**Problem requirements**:
Find each line below that includes "ipynb", then copy it.

(Version comparison data)
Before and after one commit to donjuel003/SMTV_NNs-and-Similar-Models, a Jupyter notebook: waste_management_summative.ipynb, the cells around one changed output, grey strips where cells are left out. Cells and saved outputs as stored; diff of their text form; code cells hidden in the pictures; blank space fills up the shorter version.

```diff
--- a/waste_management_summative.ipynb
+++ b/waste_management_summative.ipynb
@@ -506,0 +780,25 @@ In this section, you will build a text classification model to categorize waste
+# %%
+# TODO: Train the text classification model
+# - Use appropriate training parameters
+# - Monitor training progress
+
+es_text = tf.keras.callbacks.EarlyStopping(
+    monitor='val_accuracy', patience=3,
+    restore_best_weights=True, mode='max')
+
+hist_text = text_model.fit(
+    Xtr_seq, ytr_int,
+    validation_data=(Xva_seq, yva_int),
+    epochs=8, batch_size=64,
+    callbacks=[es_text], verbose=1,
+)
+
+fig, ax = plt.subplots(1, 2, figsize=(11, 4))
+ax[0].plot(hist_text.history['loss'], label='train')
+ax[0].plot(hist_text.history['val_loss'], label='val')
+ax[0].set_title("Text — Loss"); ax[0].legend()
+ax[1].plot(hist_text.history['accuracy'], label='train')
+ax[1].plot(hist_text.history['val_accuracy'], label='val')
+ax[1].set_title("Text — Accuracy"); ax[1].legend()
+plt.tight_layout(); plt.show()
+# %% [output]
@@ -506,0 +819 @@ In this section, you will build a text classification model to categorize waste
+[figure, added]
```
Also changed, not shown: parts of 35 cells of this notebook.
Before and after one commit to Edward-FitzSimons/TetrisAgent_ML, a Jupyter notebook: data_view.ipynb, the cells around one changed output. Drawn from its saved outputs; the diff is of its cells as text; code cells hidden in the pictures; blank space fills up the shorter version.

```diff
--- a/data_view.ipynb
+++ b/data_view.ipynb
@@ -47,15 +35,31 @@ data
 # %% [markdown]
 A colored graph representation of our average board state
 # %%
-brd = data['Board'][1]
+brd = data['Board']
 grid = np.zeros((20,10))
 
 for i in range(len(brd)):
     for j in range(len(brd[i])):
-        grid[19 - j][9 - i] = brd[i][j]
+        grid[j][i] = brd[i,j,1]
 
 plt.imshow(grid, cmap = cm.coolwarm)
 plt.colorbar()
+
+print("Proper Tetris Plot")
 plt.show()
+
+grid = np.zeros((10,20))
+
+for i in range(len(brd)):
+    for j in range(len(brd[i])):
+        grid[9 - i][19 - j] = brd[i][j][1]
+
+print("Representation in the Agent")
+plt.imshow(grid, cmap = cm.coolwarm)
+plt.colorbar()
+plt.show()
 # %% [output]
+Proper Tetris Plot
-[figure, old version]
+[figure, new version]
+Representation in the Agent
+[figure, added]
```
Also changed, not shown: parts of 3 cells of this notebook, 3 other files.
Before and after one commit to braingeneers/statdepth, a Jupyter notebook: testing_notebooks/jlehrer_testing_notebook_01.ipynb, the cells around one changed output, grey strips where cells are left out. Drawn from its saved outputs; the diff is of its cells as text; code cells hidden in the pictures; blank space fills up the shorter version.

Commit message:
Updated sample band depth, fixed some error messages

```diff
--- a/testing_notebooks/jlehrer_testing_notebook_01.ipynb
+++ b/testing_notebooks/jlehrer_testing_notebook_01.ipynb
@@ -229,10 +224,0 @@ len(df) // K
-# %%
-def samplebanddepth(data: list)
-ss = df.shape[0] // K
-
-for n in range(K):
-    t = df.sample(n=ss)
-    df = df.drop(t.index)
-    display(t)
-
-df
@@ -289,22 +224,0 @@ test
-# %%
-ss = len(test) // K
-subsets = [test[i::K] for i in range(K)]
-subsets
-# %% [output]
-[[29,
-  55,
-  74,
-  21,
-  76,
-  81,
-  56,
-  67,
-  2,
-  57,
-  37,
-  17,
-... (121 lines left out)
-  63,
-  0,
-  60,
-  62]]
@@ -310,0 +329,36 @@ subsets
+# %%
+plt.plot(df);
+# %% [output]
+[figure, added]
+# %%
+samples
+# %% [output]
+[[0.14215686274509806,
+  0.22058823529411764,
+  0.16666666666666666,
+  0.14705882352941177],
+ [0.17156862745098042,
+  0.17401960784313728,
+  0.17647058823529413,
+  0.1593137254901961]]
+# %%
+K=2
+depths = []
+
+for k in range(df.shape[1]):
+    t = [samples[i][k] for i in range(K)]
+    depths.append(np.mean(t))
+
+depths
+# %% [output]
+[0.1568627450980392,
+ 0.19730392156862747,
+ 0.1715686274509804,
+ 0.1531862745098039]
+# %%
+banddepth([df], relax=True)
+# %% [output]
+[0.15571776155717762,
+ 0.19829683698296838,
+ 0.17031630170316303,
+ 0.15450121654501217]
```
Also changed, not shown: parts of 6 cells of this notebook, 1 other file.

**Written answer**:
Before and after one commit to donjuel003/SMTV_NNs-and-Similar-Models, a Jupyter notebook: waste_management_summative.ipynb, the cells around one changed output, grey strips where cells are left out. Cells and saved outputs as stored; diff of their text form; code cells hidden in the pictures; blank space fills up the shorter version.
--- a/waste_management_summative.ipynb
+++ b/waste_management_summative.ipynb
Before and after one commit to Edward-FitzSimons/TetrisAgent_ML, a Jupyter notebook: data_view.ipynb, the cells around one changed output. Drawn from its saved outputs; the diff is of its cells as text; code cells hidden in the pictures; blank space fills up the shorter version.
--- a/data_view.ipynb
+++ b/data_view.ipynb
Before and after one commit to braingeneers/statdepth, a Jupyter notebook: testing_notebooks/jlehrer_testing_notebook_01.ipynb, the cells around one changed output, grey strips where cells are left out. Drawn from its saved outputs; the diff is of its cells as text; code cells hidden in the pictures; blank space fills up the shorter version.
--- a/testing_notebooks/jlehrer_testing_notebook_01.ipynb
+++ b/testing_notebooks/jlehrer_testing_notebook_01.ipynb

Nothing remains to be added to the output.